Entries supplied:
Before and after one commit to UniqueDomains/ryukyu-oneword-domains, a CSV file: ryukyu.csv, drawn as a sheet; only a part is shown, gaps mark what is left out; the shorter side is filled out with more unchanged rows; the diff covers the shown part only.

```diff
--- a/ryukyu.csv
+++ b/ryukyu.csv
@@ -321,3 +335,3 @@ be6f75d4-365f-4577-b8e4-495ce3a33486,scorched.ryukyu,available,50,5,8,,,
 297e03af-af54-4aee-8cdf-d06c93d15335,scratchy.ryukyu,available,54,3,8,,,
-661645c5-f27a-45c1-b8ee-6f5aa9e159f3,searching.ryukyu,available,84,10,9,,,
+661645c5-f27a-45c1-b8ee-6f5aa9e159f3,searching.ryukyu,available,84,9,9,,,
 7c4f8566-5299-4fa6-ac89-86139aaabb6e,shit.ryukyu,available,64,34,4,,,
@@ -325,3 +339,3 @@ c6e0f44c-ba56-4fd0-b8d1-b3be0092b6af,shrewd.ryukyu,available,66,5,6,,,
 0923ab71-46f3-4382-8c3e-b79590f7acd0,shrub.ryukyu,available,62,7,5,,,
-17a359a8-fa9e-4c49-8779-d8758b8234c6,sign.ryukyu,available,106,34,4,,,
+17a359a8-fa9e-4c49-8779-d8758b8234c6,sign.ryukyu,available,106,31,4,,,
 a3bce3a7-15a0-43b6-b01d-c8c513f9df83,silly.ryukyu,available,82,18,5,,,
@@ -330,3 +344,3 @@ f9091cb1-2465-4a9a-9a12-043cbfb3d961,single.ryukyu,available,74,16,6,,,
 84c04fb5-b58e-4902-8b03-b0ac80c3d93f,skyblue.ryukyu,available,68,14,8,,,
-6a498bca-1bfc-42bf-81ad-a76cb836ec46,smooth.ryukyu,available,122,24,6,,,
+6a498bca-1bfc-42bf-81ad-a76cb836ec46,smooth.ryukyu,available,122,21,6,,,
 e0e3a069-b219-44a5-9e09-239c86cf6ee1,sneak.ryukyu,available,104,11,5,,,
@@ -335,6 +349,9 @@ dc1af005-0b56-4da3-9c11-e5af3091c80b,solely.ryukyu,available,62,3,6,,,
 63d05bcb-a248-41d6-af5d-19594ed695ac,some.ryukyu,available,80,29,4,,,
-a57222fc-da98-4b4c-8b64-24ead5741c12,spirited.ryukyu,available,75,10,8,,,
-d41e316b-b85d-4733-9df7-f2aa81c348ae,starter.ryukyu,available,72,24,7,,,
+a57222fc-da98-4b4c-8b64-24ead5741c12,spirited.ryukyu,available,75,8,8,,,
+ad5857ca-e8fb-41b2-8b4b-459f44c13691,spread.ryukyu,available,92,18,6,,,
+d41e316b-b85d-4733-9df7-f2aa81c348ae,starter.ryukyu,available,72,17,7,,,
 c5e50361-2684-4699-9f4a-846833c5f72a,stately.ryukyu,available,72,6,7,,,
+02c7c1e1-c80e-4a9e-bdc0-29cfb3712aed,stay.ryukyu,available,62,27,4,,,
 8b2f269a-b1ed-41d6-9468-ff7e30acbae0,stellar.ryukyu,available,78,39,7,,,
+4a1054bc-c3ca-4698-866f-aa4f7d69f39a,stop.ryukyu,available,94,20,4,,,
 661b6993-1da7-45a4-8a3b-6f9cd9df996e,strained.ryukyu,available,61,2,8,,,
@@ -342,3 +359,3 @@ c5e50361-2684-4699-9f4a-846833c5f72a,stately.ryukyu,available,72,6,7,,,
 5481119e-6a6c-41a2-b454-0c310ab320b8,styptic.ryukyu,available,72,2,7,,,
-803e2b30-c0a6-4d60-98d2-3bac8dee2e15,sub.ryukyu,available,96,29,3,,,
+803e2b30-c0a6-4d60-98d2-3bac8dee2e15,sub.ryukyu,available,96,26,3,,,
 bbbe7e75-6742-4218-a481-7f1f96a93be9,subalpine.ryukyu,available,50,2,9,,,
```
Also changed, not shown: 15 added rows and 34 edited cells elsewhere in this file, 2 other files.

What you should do: Whole listing, every line: reproduce it exactly.

Exercise solution:
Before and after one commit to UniqueDomains/ryukyu-oneword-domains, a CSV file: ryukyu.csv, drawn as a sheet; only a part is shown, gaps mark what is left out; the shorter side is filled out with more unchanged rows; the diff covers the shown part only.

```diff
--- a/ryukyu.csv
+++ b/ryukyu.csv
@@ -321,3 +335,3 @@ be6f75d4-365f-4577-b8e4-495ce3a33486,scorched.ryukyu,available,50,5,8,,,
 297e03af-af54-4aee-8cdf-d06c93d15335,scratchy.ryukyu,available,54,3,8,,,
-661645c5-f27a-45c1-b8ee-6f5aa9e159f3,searching.ryukyu,available,84,10,9,,,
+661645c5-f27a-45c1-b8ee-6f5aa9e159f3,searching.ryukyu,available,84,9,9,,,
 7c4f8566-5299-4fa6-ac89-86139aaabb6e,shit.ryukyu,available,64,34,4,,,
@@ -325,3 +339,3 @@ c6e0f44c-ba56-4fd0-b8d1-b3be0092b6af,shrewd.ryukyu,available,66,5,6,,,
 0923ab71-46f3-4382-8c3e-b79590f7acd0,shrub.ryukyu,available,62,7,5,,,
-17a359a8-fa9e-4c49-8779-d8758b8234c6,sign.ryukyu,available,106,34,4,,,
+17a359a8-fa9e-4c49-8779-d8758b8234c6,sign.ryukyu,available,106,31,4,,,
 a3bce3a7-15a0-43b6-b01d-c8c513f9df83,silly.ryukyu,available,82,18,5,,,
@@ -330,3 +344,3 @@ f9091cb1-2465-4a9a-9a12-043cbfb3d961,single.ryukyu,available,74,16,6,,,
 84c04fb5-b58e-4902-8b03-b0ac80c3d93f,skyblue.ryukyu,available,68,14,8,,,
-6a498bca-1bfc-42bf-81ad-a76cb836ec46,smooth.ryukyu,available,122,24,6,,,
+6a498bca-1bfc-42bf-81ad-a76cb836ec46,smooth.ryukyu,available,122,21,6,,,
 e0e3a069-b219-44a5-9e09-239c86cf6ee1,sneak.ryukyu,available,104,11,5,,,
@@ -335,6 +349,9 @@ dc1af005-0b56-4da3-9c11-e5af3091c80b,solely.ryukyu,available,62,3,6,,,
 63d05bcb-a248-41d6-af5d-19594ed695ac,some.ryukyu,available,80,29,4,,,
-a57222fc-da98-4b4c-8b64-24ead5741c12,spirited.ryukyu,available,75,10,8,,,
-d41e316b-b85d-4733-9df7-f2aa81c348ae,starter.ryukyu,available,72,24,7,,,
+a57222fc-da98-4b4c-8b64-24ead5741c12,spirited.ryukyu,available,75,8,8,,,
+ad5857ca-e8fb-41b2-8b4b-459f44c13691,spread.ryukyu,available,92,18,6,,,
+d41e316b-b85d-4733-9df7-f2aa81c348ae,starter.ryukyu,available,72,17,7,,,
 c5e50361-2684-4699-9f4a-846833c5f72a,stately.ryukyu,available,72,6,7,,,
+02c7c1e1-c80e-4a9e-bdc0-29cfb3712aed,stay.ryukyu,available,62,27,4,,,
 8b2f269a-b1ed-41d6-9468-ff7e30acbae0,stellar.ryukyu,available,78,39,7,,,
+4a1054bc-c3ca-4698-866f-aa4f7d69f39a,stop.ryukyu,available,94,20,4,,,
 661b6993-1da7-45a4-8a3b-6f9cd9df996e,strained.ryukyu,available,61,2,8,,,
@@ -342,3 +359,3 @@ c5e50361-2684-4699-9f4a-846833c5f72a,stately.ryukyu,available,72,6,7,,,
 5481119e-6a6c-41a2-b454-0c310ab320b8,styptic.ryukyu,available,72,2,7,,,
-803e2b30-c0a6-4d60-98d2-3bac8dee2e15,sub.ryukyu,available,96,29,3,,,
+803e2b30-c0a6-4d60-98d2-3bac8dee2e15,sub.ryukyu,available,96,26,3,,,
 bbbe7e75-6742-4218-a481-7f1f96a93be9,subalpine.ryukyu,available,50,2,9,,,
```
Also changed, not shown: 15 added rows and 34 edited cells elsewhere in this file, 2 other files.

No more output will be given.